I think it may have been because the Platypus was the most different looking (and unknown) creature in the doco, they had Kangaroos, Koalas etc. but many Thais already know about them.Pretty funny she'd ask what platypus tastes like! I wouldn't kill one to eat it and I probably will never taste platypus, but in the absolute freak event that I saw one get killed by a falling tree branch or something, I'd definitely cook it up!
Yeah, a belief in karma is part of it. Some South East Asians have told me that we should never kill animals, so I shouldn't eat things like cats and turtles and elephants. When I point out that they have already eaten duck, chicken, pork etc with me, they say things like 'the gods gave us these animals to be eaten' (about as irrational as western people saying much the same thing when comparing, say, pigs and dogs). I am very fond of snakes and they often tell me it's especially important for me never to eat snakes as this would be bad karma. I'm actually pretty fond of chickens though, I mean, they're really quite comical birds and they can be quite friendly and get very attached to people. I've hand raised them and had them really quite attached to me, but hey, they were unfortunate enough to have been given to us from a divine source to be eaten, right? Not as unfortunate enough as the super rare ones which get hunted to extinction because their horns or scales or penis or whatever is a *totally genuine and effective* remedy for impotence in wealthy Chinese men, I suppose.I think it may have been because the Platypus was the most different looking (and unknown) creature in the doco, they had Kangaroos, Koalas etc. but many Thais already know about them.

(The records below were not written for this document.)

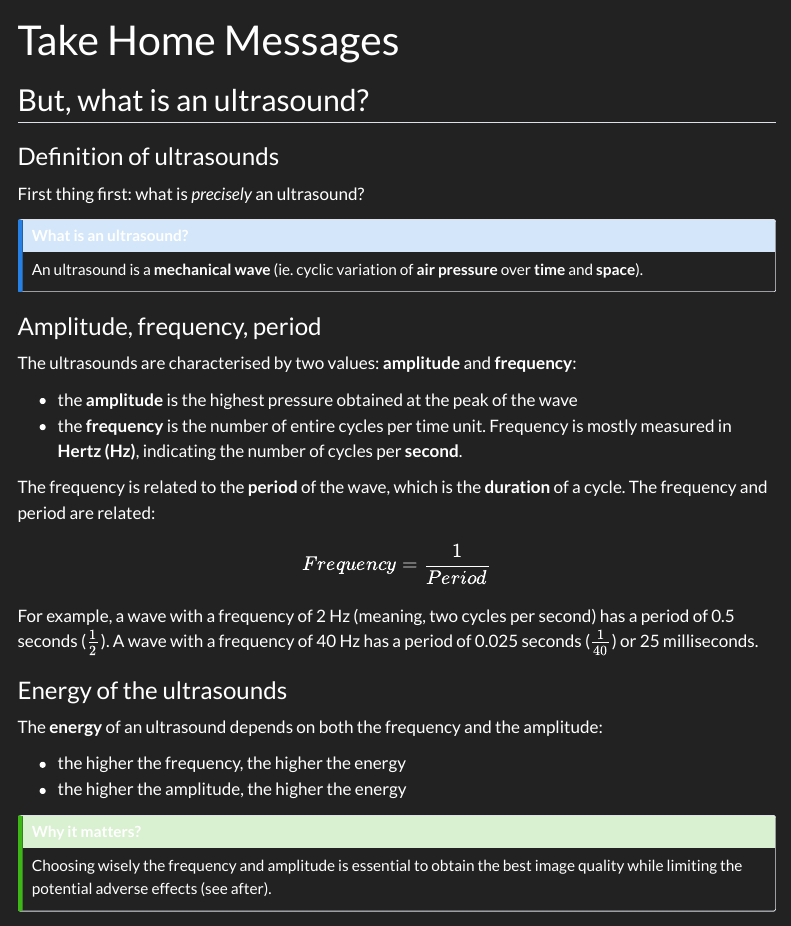
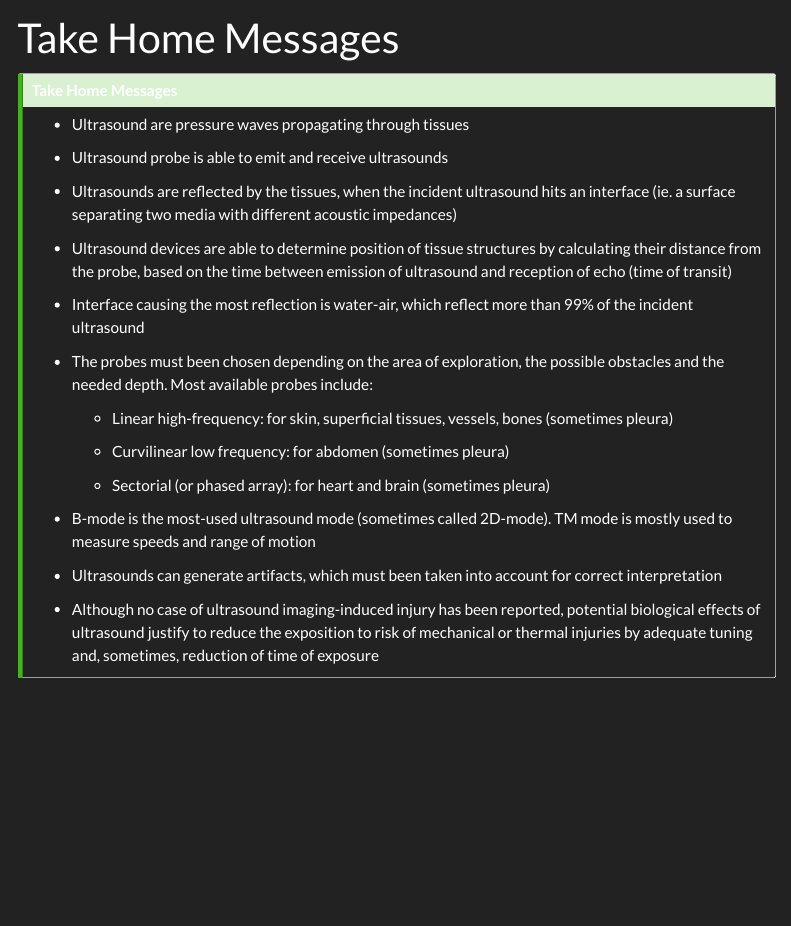
Before and after one commit to pierre-catoire/openembook, a Quarto document (us-fundamentals-thm.qmd): the page in a window 1100 px wide, from its top. Rendered offline with R 4.5, knitr and Pandoc in place of Quarto, with nearby package versions; menus at the side of the page are left out.

Commit message:
update thm

```diff
--- a/us-fundamentals-thm.qmd
+++ b/us-fundamentals-thm.qmd
@@ -2,42 +2,30 @@
 title: "Take Home Messages"
 ---
 
-## But, what is an ultrasound?
+::: callout-tip
+## Take Home Messages
 
-### Definition of ultrasounds
+-   Ultrasound are pressure waves propagating through tissues
 
-First thing first: what is *precisely* an ultrasound?
+-   Ultrasound probe is able to emit and receive ultrasounds
 
-::: {.callout-note collapse="true"}
-## What is an ultrasound?
+-   Ultrasounds are reflected by the tissues, when the incident ultrasound hits an interface (ie. a surface separating two media with different acoustic impedances)
 
-An ultrasound is a **mechanical wave** (ie. cyclic variation of **air pressure** over **time** and **space**).
+-   Ultrasound devices are able to determine position of tissue structures by calculating their distance from the probe, based on the time between emission of ultrasound and reception of echo (time of transit)
+
+-   Interface causing the most reflection is water-air, which reflect more than 99% of the incident ultrasound
+
+-   The probes must been chosen depending on the area of exploration, the possible obstacles and the needed depth. Most available probes include:
+
+    -   Linear high-frequency: for skin, superficial tissues, vessels, bones (sometimes pleura)
+
+    -   Curvilinear low frequency: for abdomen (sometimes pleura)
+
+    -   Sectorial (or phased array): for heart and brain (sometimes pleura)
+
+-   B-mode is the most-used ultrasound mode (sometimes called 2D-mode). TM mode is mostly used to measure speeds and range of motion
+
+-   Ultrasounds can generate artifacts, which must been taken into account for correct interpretation
+
+-   Although no case of ultrasound imaging-induced injury has been reported, potential biological effects of ultrasound justify to reduce the exposition to risk of mechanical or thermal injuries by adequate tuning and, sometimes, reduction of time of exposure
 :::
-
-### Amplitude, frequency, period
-
-The ultrasounds are characterised by two values: **amplitude** and **frequency**:
-
--   the **amplitude** is the highest pressure obtained at the peak of the wave
--   the **frequency** is the number of entire cycles per time unit. Frequency is mostly measured in **Hertz (Hz)**, indicating the number of cycles per **second**.
-
-The frequency is related to the **period** of the wave, which is the **duration** of a cycle. The frequency and period are related:
-
-$$
-Frequency = \frac{1}{Period}
-$$
-
-For example, a wave with a frequency of 2 Hz (meaning, two cycles per second) has a period of 0.5 seconds ($\frac{1}{2}$). A wave with a frequency of 40 Hz has a period of 0.025 seconds ($\frac{1}{40}$) or 25 milliseconds.
-
-### Energy of the ultrasounds
-
-The **energy** of an ultrasound depends on both the frequency and the amplitude:
-
--   the higher the frequency, the higher the energy
--   the higher the amplitude, the higher the energy
-
-::: callout-tip
-## Why it matters?
-
-Choosing wisely the frequency and amplitude is essential to obtain the best image quality while limiting the potential adverse effects (see after).
-:::
```
Also changed, not shown: 7 other files.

Their are a myriad of reasons for eating or not eating certain types of foods, as you have explained, a couple of other reasons are for luck, as medicine or even as an aphrodisiac. Each to their own I suppose